The Bard’s Tale IV is mostly ideas and potential at this point, as Torment was when it hit Kickstarter. InXile have their vision document, and the next stage will be to hash out the combat system with “basically stick figures”. A tight group of three or four developers, including Wasteland 2 lead Chris Keenan and art director Maxx Kaufman, are ensuring they’ll have something for the bulk of the company to work on when they roll over from Tides of Numenera.
This is not the first time InXile have rebooted The Bard’s Tale. In 2004, without the rights to use locations like Skara Brae, they made a game that couldn’t have been more different. With controller-friendly hack ‘n’ slash combat in the vein of Baldur’s Gate: Dark Alliance, a pre-set character and a plot that sent up classic fantasy, it now seems emblematic of the struggle that was getting RPGs made a decade ago.
Its protagonist, a snarky Bard inspired by Fargo’s quest encounters with too many rats in too many cellars, acted like he’d played too many RPGs in an industry that clearly felt it didn’t need any more.
“There was no way I was going to get anybody to finance a PC role-playing game,” remembered Fargo. “It had to be more action, console-oriented.
“It was this elevator pitch stuff that you had to do. I was trying to do some straight-up role-playing games, and I couldn’t have people yawn more at me.”
Fargo is still fond of the game InXile compromised on a decade ago, which recently enjoyed a second wind on iOS and Android. But he’s happy to fence it off as a “universe unto itself”. It’ll have very little influence on the new game – a proper sequel. Fargo invites a comparison: if he is Mad Max creator George Miller, then The Bard’s Tale IV is his Fury Road.
“Bard’s Tale is about as close to my heart as you can get,” he said. “It really launched me and Interplay onto the scene.”
But this isn’t simply personal wish fulfillment. In its day, The Bard’s Tale vastly outsold the original Wasteland and Planescape Torment. And even since the hugely successful Wasteland 2, InXile have fielded more requests to make another Bard’s Tale than anything else.
When the studio return to Kickstarter to bottle enthusiasm for a third time, they’ll be asking for $1.25 million – a figure they’ll match themselves, and which at a minimum would put them within the same budget ballpark as Wasteland 2.
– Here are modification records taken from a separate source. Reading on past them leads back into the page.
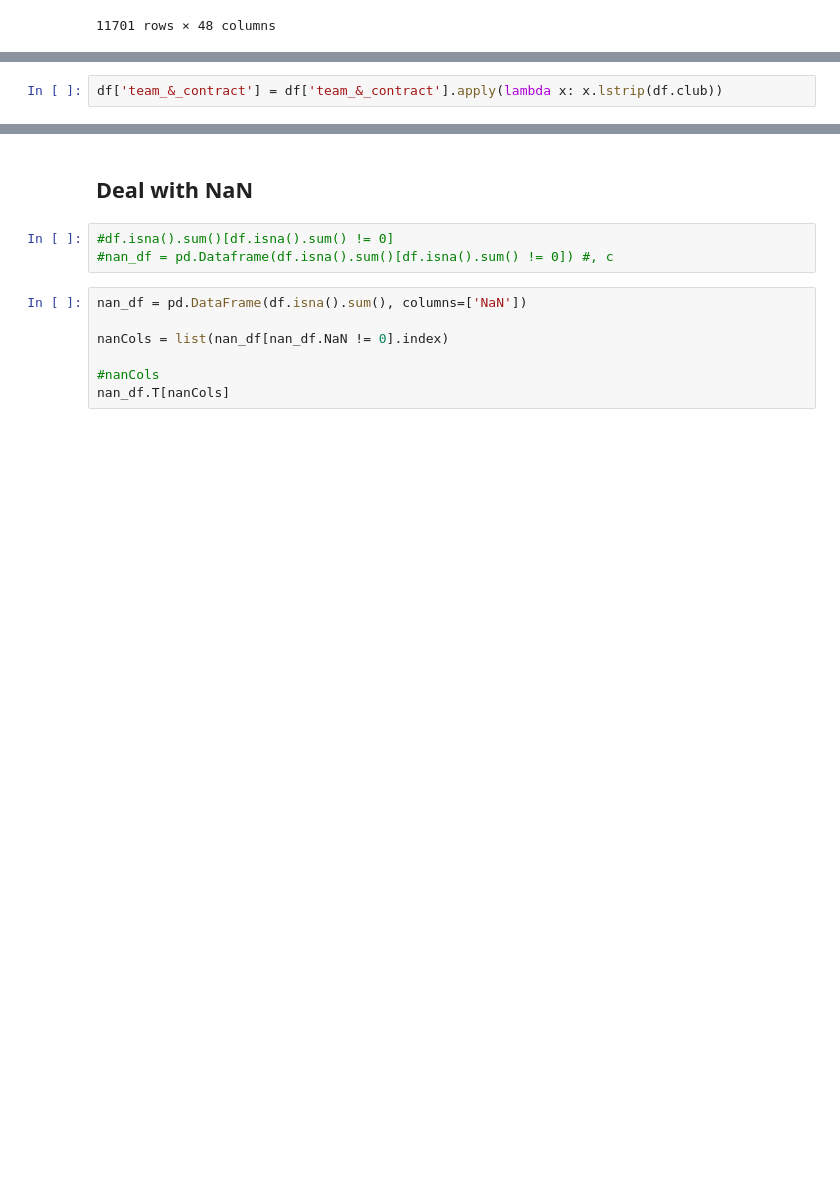
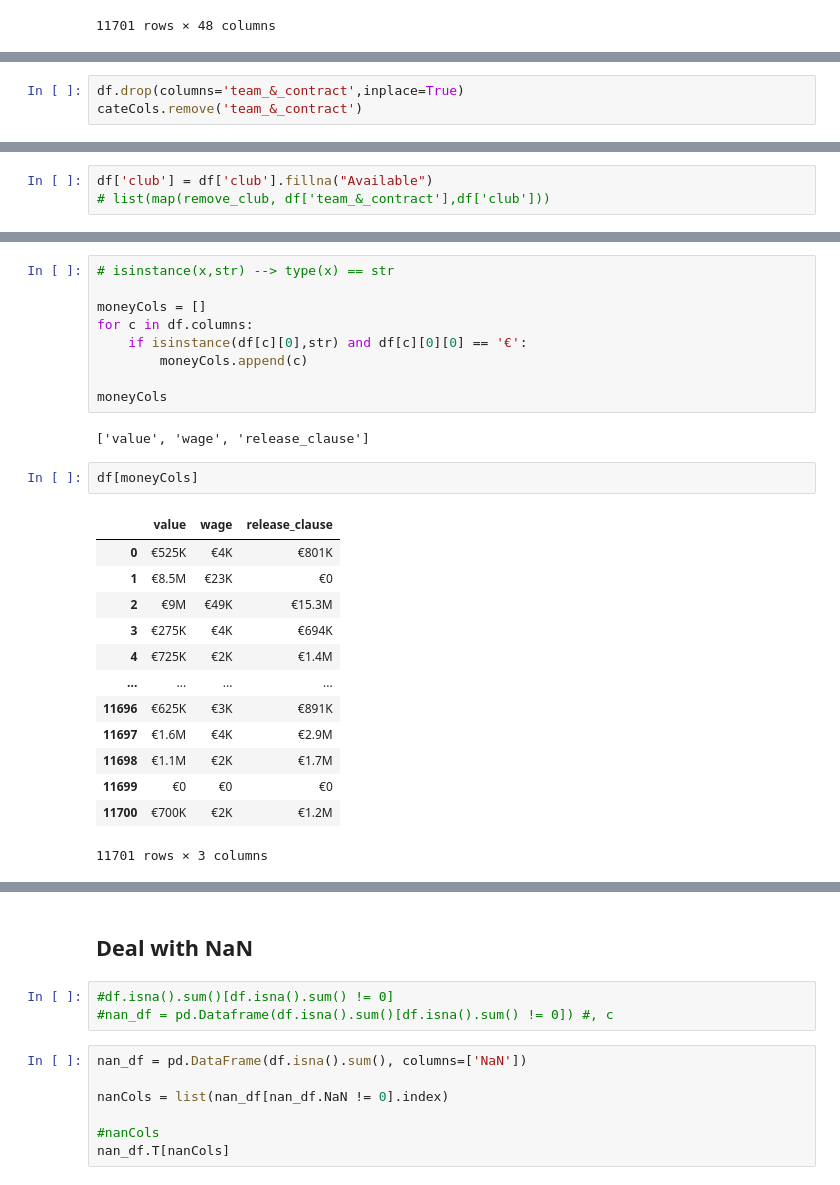
Before and after one commit to aldamepi/ironhack-FIFA_project, a Jupyter notebook: fifaProject-eulalia_alberto.ipynb, the cells around one changed output, grey strips where cells are left out. Cells and saved outputs as stored; diff of their text form; blank space fills up the shorter version.

```diff
--- a/fifaProject-eulalia_alberto.ipynb
+++ b/fifaProject-eulalia_alberto.ipynb
@@ -249,2 +197,0 @@ df['team_&_contract'][0]
-# %%
-df['team_&_contract'] = df['team_&_contract'].apply(lambda x: x.lstrip(df.club))
@@ -297,0 +220,3 @@ Name: weight, Length: 11701, dtype: int64
+# %%
+df.drop(columns='team_&_contract',inplace=True)
+cateCols.remove('team_&_contract')
@@ -297,0 +260,3 @@ Name: weight, Length: 11701, dtype: int64
+# %%
+df['club'] = df['club'].fillna("Available")
+# list(map(remove_club, df['team_&_contract'],df['club']))
@@ -297,0 +367,27 @@ Name: weight, Length: 11701, dtype: int64
+# %%
+# isinstance(x,str) --> type(x) == str
+
+moneyCols = []
+for c in df.columns:
+    if isinstance(df[c][0],str) and df[c][0][0] == '€':
+        moneyCols.append(c)
+
+moneyCols
+# %% [output]
+['value', 'wage', 'release_clause']
+# %%
+df[moneyCols]
+# %% [output]
+|  | value | wage | release_clause |
+| 0 | €525K | €4K | €801K |
+| 1 | €8.5M | €23K | €0 |
+| 2 | €9M | €49K | €15.3M |
+| 3 | €275K | €4K | €694K |
+| 4 | €725K | €2K | €1.4M |
+| ... | ... | ... | ... |
+| 11696 | €625K | €3K | €891K |
+| 11697 | €1.6M | €4K | €2.9M |
+| 11698 | €1.1M | €2K | €1.7M |
+| 11699 | €0 | €0 | €0 |
+| 11700 | €700K | €2K | €1.2M |
+11701 rows × 3 columns
```
Also changed, not shown: parts of 53 cells of this notebook.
It’s a long way up – but if they can make it, they’ll be able to dig a long way down. Long live the dungeon crawl.